New legislation regulating CAFOs would require annual inspections and other tightened regulations under a bill given initial approval by a House committee. The House Agriculture and Rural Development Committee last week voted along party lines, with seven Democrats endorsing it and five Republicans opposing it.
The current bill would affect Indiana’s roughly 2,200 confined feeding operations, of which 625 are large enough for a separate distinction of concentrated animal feeding operations. The sprawling farms with thousands of hogs, cattle, or chickens are often opposed by neighbors because of their odor and potential impact on property values and the environment.
Several GOP members had concerns about additional regulations on the industry possibly driving up food prices. That argument is simply a red herring. The increased meat production is to benefit up and coming economies such as China, whose middle-class population is growing at an astounding rate, and, with that growth, the desire to live on a meat-based diet.
“This bill is very troubling,” said Rep. Eric Gutwein, R-Rensselaer who, along with others, wanted to wait until an agricultural regulatory task force established by Lt. Gov. Becky Skillman finalized its recommendations. You bet they wanted to wait. That would be like waiting for the fox to tell the chickens how to protect themselves.
Daniels and Skillman came up with their “Possibilities Unbound” plan in 2005 which focused on increasing pork production while backing off regulations.
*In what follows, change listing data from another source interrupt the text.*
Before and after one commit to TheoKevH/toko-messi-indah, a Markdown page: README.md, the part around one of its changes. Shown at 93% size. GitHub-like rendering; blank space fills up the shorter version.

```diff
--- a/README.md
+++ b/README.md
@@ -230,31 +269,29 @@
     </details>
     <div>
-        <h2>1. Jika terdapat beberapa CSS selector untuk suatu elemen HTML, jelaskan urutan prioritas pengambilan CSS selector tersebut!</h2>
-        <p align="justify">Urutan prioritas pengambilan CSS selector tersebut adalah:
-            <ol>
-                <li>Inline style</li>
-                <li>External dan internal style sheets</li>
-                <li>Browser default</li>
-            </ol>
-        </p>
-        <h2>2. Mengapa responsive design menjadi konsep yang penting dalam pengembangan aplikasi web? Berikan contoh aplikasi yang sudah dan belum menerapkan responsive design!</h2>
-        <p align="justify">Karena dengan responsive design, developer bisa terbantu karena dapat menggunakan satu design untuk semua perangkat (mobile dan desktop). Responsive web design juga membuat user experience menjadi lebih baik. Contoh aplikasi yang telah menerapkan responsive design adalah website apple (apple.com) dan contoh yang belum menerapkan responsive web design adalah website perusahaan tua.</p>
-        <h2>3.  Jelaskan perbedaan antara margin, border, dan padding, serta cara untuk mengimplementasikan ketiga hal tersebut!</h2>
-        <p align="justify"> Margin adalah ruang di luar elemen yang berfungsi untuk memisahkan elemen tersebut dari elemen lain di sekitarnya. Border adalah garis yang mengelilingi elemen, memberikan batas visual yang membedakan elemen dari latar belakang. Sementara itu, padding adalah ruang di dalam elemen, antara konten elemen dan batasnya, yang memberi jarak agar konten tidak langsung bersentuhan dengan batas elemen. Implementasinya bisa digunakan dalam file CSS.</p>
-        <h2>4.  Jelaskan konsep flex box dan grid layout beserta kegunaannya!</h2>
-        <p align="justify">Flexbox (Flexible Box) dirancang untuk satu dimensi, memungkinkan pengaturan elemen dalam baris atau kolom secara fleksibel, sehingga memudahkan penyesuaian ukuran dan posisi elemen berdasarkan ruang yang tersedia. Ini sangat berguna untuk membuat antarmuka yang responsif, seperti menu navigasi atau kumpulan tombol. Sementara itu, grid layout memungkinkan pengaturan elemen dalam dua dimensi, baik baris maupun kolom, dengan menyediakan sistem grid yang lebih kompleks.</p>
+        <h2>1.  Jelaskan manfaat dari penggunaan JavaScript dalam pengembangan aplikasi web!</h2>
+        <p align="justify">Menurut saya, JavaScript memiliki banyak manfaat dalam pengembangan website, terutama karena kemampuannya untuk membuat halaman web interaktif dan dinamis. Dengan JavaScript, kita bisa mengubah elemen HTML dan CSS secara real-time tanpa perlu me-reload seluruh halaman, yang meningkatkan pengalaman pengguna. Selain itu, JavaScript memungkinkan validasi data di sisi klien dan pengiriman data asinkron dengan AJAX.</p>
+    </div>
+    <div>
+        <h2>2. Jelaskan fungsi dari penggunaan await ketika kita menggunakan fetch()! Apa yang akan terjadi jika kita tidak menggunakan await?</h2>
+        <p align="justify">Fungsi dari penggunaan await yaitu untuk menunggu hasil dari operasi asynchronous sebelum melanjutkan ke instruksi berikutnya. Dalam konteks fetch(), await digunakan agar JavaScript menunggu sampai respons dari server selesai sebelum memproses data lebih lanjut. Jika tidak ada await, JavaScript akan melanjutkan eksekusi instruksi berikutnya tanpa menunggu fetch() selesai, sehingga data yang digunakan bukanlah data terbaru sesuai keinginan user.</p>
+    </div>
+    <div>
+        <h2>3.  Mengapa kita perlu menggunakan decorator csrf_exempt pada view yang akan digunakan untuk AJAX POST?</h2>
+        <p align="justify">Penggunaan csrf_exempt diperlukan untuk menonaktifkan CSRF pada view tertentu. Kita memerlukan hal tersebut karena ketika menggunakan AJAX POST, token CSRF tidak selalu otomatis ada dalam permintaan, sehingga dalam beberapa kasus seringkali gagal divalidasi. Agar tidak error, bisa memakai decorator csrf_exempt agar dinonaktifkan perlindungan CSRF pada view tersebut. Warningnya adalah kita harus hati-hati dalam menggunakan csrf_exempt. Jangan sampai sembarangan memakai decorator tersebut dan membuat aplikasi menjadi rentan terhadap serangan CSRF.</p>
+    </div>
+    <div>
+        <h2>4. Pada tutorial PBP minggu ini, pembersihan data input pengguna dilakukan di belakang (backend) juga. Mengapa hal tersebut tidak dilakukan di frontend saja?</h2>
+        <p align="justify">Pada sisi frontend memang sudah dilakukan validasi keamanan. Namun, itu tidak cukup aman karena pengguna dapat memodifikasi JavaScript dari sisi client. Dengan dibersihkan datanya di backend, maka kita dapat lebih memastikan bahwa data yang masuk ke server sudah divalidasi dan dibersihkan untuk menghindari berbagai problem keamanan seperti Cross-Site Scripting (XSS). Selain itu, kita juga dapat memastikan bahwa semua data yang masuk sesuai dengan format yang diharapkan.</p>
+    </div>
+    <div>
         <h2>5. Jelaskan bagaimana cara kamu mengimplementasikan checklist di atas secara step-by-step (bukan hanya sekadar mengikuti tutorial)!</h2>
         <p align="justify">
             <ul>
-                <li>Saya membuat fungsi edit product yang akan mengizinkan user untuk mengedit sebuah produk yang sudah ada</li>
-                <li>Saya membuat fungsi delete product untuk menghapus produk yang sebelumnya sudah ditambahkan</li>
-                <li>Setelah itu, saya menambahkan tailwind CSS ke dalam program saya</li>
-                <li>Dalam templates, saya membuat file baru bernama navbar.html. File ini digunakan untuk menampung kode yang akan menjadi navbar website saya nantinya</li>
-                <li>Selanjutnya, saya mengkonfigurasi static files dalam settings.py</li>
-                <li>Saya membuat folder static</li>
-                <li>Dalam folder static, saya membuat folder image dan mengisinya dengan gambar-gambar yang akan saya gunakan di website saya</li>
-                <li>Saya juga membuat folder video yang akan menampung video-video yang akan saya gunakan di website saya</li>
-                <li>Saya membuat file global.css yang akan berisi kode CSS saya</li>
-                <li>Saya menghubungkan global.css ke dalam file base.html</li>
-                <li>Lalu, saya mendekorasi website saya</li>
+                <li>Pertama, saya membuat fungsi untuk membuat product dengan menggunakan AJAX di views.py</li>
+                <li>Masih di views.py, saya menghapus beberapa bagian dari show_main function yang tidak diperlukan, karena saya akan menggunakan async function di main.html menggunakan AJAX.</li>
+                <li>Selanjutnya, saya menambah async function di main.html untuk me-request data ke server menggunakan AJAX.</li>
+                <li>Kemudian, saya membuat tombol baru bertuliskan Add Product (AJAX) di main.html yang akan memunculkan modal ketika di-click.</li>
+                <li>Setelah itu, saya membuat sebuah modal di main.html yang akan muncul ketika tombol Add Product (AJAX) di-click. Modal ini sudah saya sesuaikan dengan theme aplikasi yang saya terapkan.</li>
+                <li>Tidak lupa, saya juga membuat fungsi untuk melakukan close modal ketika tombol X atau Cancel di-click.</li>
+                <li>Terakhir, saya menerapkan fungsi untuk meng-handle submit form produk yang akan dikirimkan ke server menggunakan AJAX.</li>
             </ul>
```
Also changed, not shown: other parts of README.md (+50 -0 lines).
One of the goals of the Plan was to review regulations to make Indiana a more “business friendly” environment. In other words, Daniels and Skillman wanted to reduce regulations as much as possible.
Among other provisions, the bill would require farm operators to disclose “good character” information, including violations in other states or pending legal action. It allows the Indiana Department of Environmental Management to consider this information before granting a permit. This session our legislators appear to be ready to step up and make some tough but necessary decisions to protect us from the health and environmental impact of CAFOs.